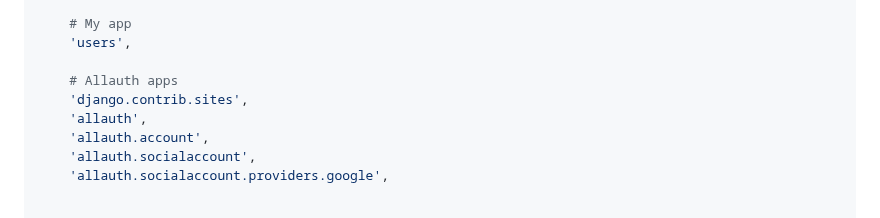
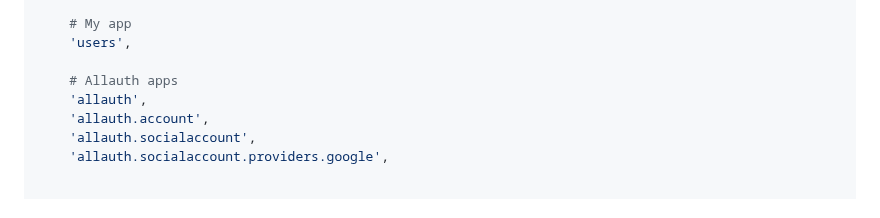
Before and after one commit to kurbonovdilmurod/django-login-with-google, a Markdown page: README.md, the part around the change. Drawn GitHub-style.

```diff
--- a/README.md
+++ b/README.md
@@ -211,7 +211,6 @@ INSTALLED_APPS = [
     'users',
 
     # Allauth apps
-    'django.contrib.sites',
     'allauth',
     'allauth.account',
     'allauth.socialaccount',
```
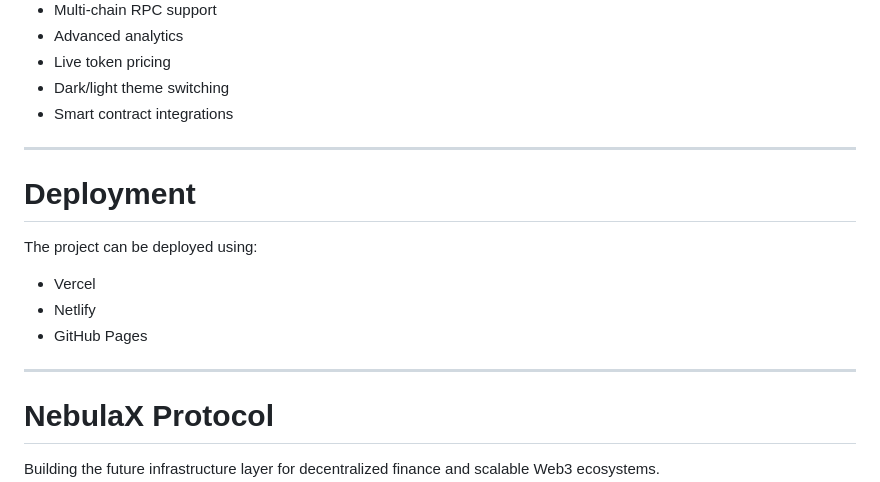
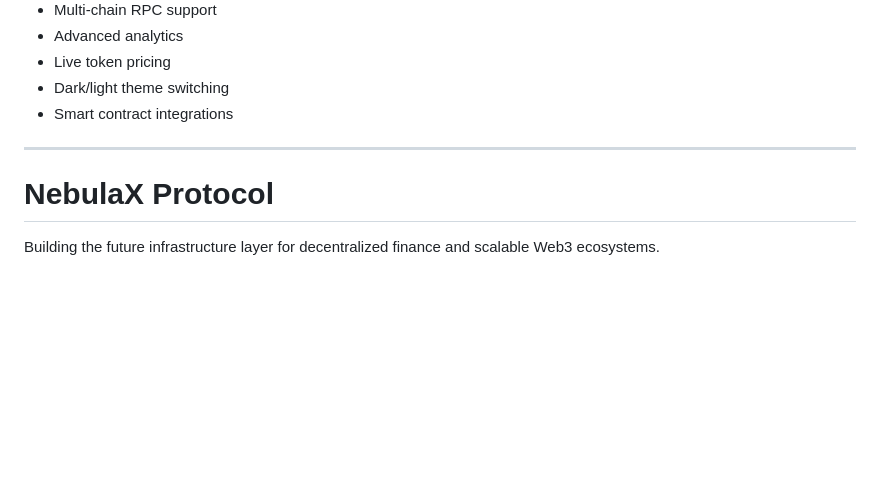
Before and after one commit to dinhcuongcrypto05/nebulaX, a Markdown page: README.md, the part around the change. Rendered like a GitHub page; blank space fills up the shorter version.

```diff
--- a/README.md
+++ b/README.md
@@ -276,16 +276,6 @@ Potential future upgrades include:
 
 ---
 
-# Deployment
-
-The project can be deployed using:
-
-* Vercel
-* Netlify
-* GitHub Pages
-
----
-
 # NebulaX Protocol
 
 Building the future infrastructure layer for decentralized finance and scalable Web3 ecosystems.
```
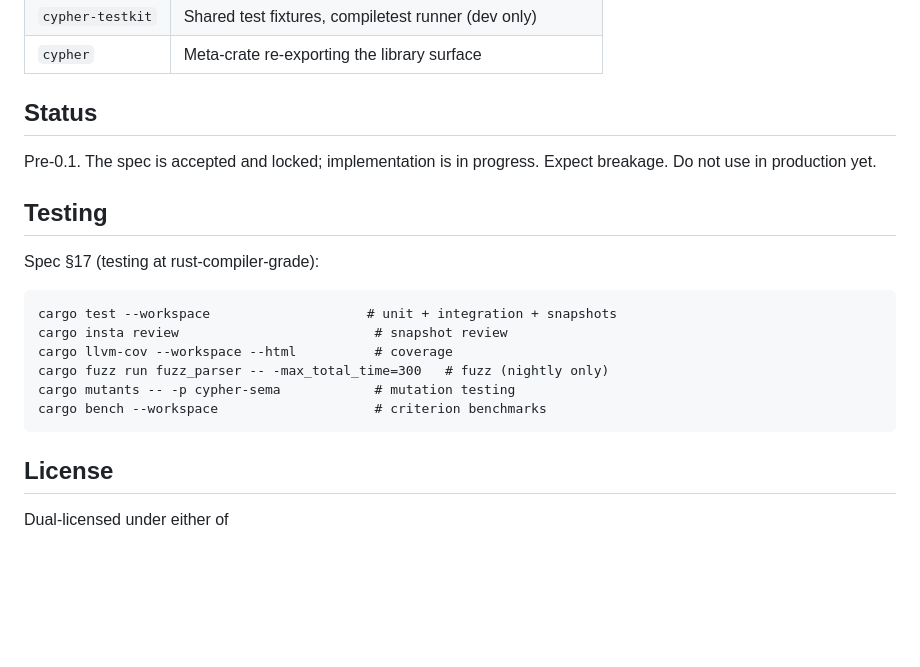
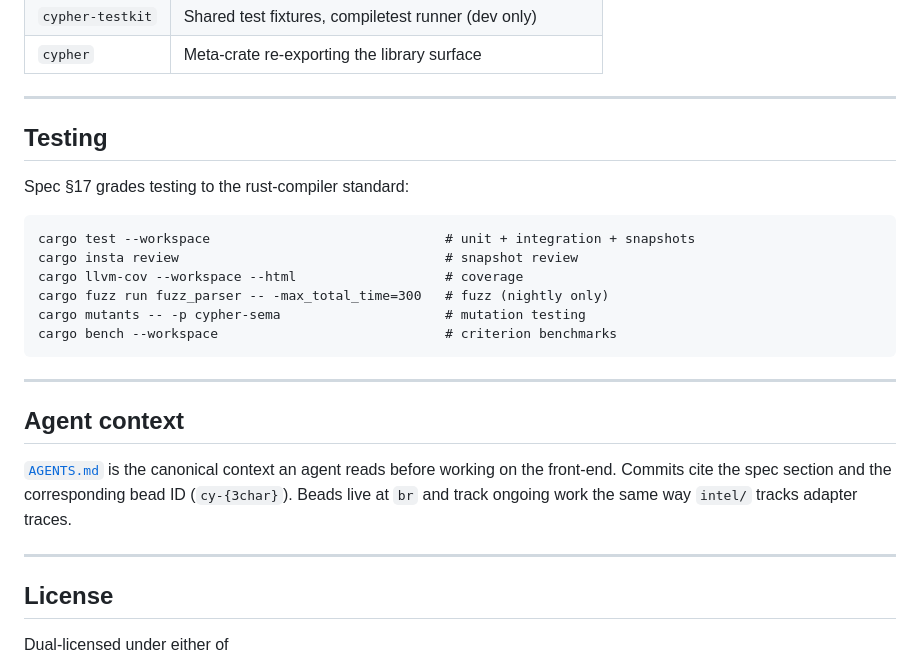
Before and after one commit to phall1/cyrs, a Markdown page: README.md, the part around one of its changes. GitHub-like rendering; blank space fills up the shorter version.

````diff
--- a/README.md
+++ b/README.md
@@ -43,23 +89,31 @@ reference section numbers.
 | `cypher-testkit` | Shared test fixtures, compiletest runner (dev only)          |
 | `cypher`         | Meta-crate re-exporting the library surface                  |
 
-## Status
-
-Pre-0.1. The spec is accepted and locked; implementation is in progress.
-Expect breakage. Do not use in production yet.
+---
 
 ## Testing
 
-Spec §17 (testing at rust-compiler-grade):
+Spec §17 grades testing to the rust-compiler standard:
 
 ```
-cargo test --workspace                    # unit + integration + snapshots
-cargo insta review                         # snapshot review
-cargo llvm-cov --workspace --html          # coverage
+cargo test --workspace                              # unit + integration + snapshots
+cargo insta review                                  # snapshot review
+cargo llvm-cov --workspace --html                   # coverage
 cargo fuzz run fuzz_parser -- -max_total_time=300   # fuzz (nightly only)
-cargo mutants -- -p cypher-sema            # mutation testing
-cargo bench --workspace                    # criterion benchmarks
+cargo mutants -- -p cypher-sema                     # mutation testing
+cargo bench --workspace                             # criterion benchmarks
 ```
+
+---
+
+## Agent context
+
+[`AGENTS.md`](./AGENTS.md) is the canonical context an agent reads before
+working on the front-end. Commits cite the spec section and the
+corresponding bead ID (`cy-{3char}`). Beads live at `br` and track
+ongoing work the same way `intel/` tracks adapter traces.
+
+---
 
 ## License
 
````
Also changed, not shown: other parts of README.md (+61 -15 lines).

※ ※ ※

The problem:
Each line of the listing is to be retyped exactly, and its pictures are to be dropped.

Exercise output:
Before and after one commit to kurbonovdilmurod/django-login-with-google, a Markdown page: README.md, the part around the change. Drawn GitHub-style.

```diff
--- a/README.md
+++ b/README.md
@@ -211,7 +211,6 @@ INSTALLED_APPS = [
     'users',
 
     # Allauth apps
-    'django.contrib.sites',
     'allauth',
     'allauth.account',
     'allauth.socialaccount',
```
Before and after one commit to dinhcuongcrypto05/nebulaX, a Markdown page: README.md, the part around the change. Rendered like a GitHub page; blank space fills up the shorter version.

```diff
--- a/README.md
+++ b/README.md
@@ -276,16 +276,6 @@ Potential future upgrades include:
 
 ---
 
-# Deployment
-
-The project can be deployed using:
-
-* Vercel
-* Netlify
-* GitHub Pages
-
----
-
 # NebulaX Protocol
 
 Building the future infrastructure layer for decentralized finance and scalable Web3 ecosystems.
```
Before and after one commit to phall1/cyrs, a Markdown page: README.md, the part around one of its changes. GitHub-like rendering; blank space fills up the shorter version.

````diff
--- a/README.md
+++ b/README.md
@@ -43,23 +89,31 @@ reference section numbers.
 | `cypher-testkit` | Shared test fixtures, compiletest runner (dev only)          |
 | `cypher`         | Meta-crate re-exporting the library surface                  |
 
-## Status
-
-Pre-0.1. The spec is accepted and locked; implementation is in progress.
-Expect breakage. Do not use in production yet.
+---
 
 ## Testing
 
-Spec §17 (testing at rust-compiler-grade):
+Spec §17 grades testing to the rust-compiler standard:
 
 ```
-cargo test --workspace                    # unit + integration + snapshots
-cargo insta review                         # snapshot review
-cargo llvm-cov --workspace --html          # coverage
+cargo test --workspace                              # unit + integration + snapshots
+cargo insta review                                  # snapshot review
+cargo llvm-cov --workspace --html                   # coverage
 cargo fuzz run fuzz_parser -- -max_total_time=300   # fuzz (nightly only)
-cargo mutants -- -p cypher-sema            # mutation testing
-cargo bench --workspace                    # criterion benchmarks
+cargo mutants -- -p cypher-sema                     # mutation testing
+cargo bench --workspace                             # criterion benchmarks
 ```
+
+---
+
+## Agent context
+
+[`AGENTS.md`](./AGENTS.md) is the canonical context an agent reads before
+working on the front-end. Commits cite the spec section and the
+corresponding bead ID (`cy-{3char}`). Beads live at `br` and track
+ongoing work the same way `intel/` tracks adapter traces.
+
+---
 
 ## License
 
````
Also changed, not shown: other parts of README.md (+61 -15 lines).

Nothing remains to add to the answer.